Washington: The Washington Public Disclosure Commission (PDC) ruled that the Spokane County Sheriff violated state laws prohibiting the use of public office for electioneering, and of public funds for indirect lobbying, when he produced a YouTube video attacking Democratic lawmakers for their stance on crime. The sheriff argued that he produced the video for a public information campaign about increased violence in the community. He said he was not advocating for the election of any candidate and that the law allows communications that are "part of the normal and regular conduct of the office or agency." The PDC, however, said the video's content was neither legal nor regular and imposed a $300 fine. (Kip Hill, The Spokesman-Review)
Elections & Voting
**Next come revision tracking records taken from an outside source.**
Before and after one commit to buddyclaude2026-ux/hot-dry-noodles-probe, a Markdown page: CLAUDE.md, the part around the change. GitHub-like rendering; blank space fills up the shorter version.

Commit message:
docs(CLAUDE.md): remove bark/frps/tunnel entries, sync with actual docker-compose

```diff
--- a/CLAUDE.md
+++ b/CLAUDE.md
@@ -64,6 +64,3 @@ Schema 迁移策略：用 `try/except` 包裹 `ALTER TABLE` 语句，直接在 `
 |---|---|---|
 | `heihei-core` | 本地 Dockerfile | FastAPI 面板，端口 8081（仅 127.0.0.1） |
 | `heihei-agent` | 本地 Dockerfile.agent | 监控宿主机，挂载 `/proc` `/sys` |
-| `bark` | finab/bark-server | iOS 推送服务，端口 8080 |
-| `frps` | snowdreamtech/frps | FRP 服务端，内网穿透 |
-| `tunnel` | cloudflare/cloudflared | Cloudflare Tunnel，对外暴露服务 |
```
Georgia: A judge for the Fulton County Superior Court ruled that Georgia law allows counties to offer voting on Saturday, November 26, the only Saturday before the Senate runoff election between Democratic Senator Raphael Warnock and Republican candidate Herschel Walker. The Georgia special election will be held on Tuesday, December 6. The Secretary of State previously issued guidance explaining state law prohibits holding early voting on November 26 since there is a state holiday on the Thursday or Friday before. Warnock's campaign, along with the Democratic Party of Georgia and the Democratic Senatorial Campaign Committee, filed a lawsuit arguing that the state law prohibiting early voting after a holiday did not apply to runoff elections. The court's order asserts that state law does not specifically prohibit counties from conducting voting on that Saturday for a runoff election. Additionally, the order prohibits the state from interfering with any efforts to hold early voting or prevent counting any votes cast that Saturday. After the state appealed the ruling arguing that the runoff election is a continuation of the general election, not a separate type of election, the appeals court left in place the lower court’s ruling. (Kate Brumback, AP News) and (Tierney Sneed, Eva McKend and Brian Rokus, CNN)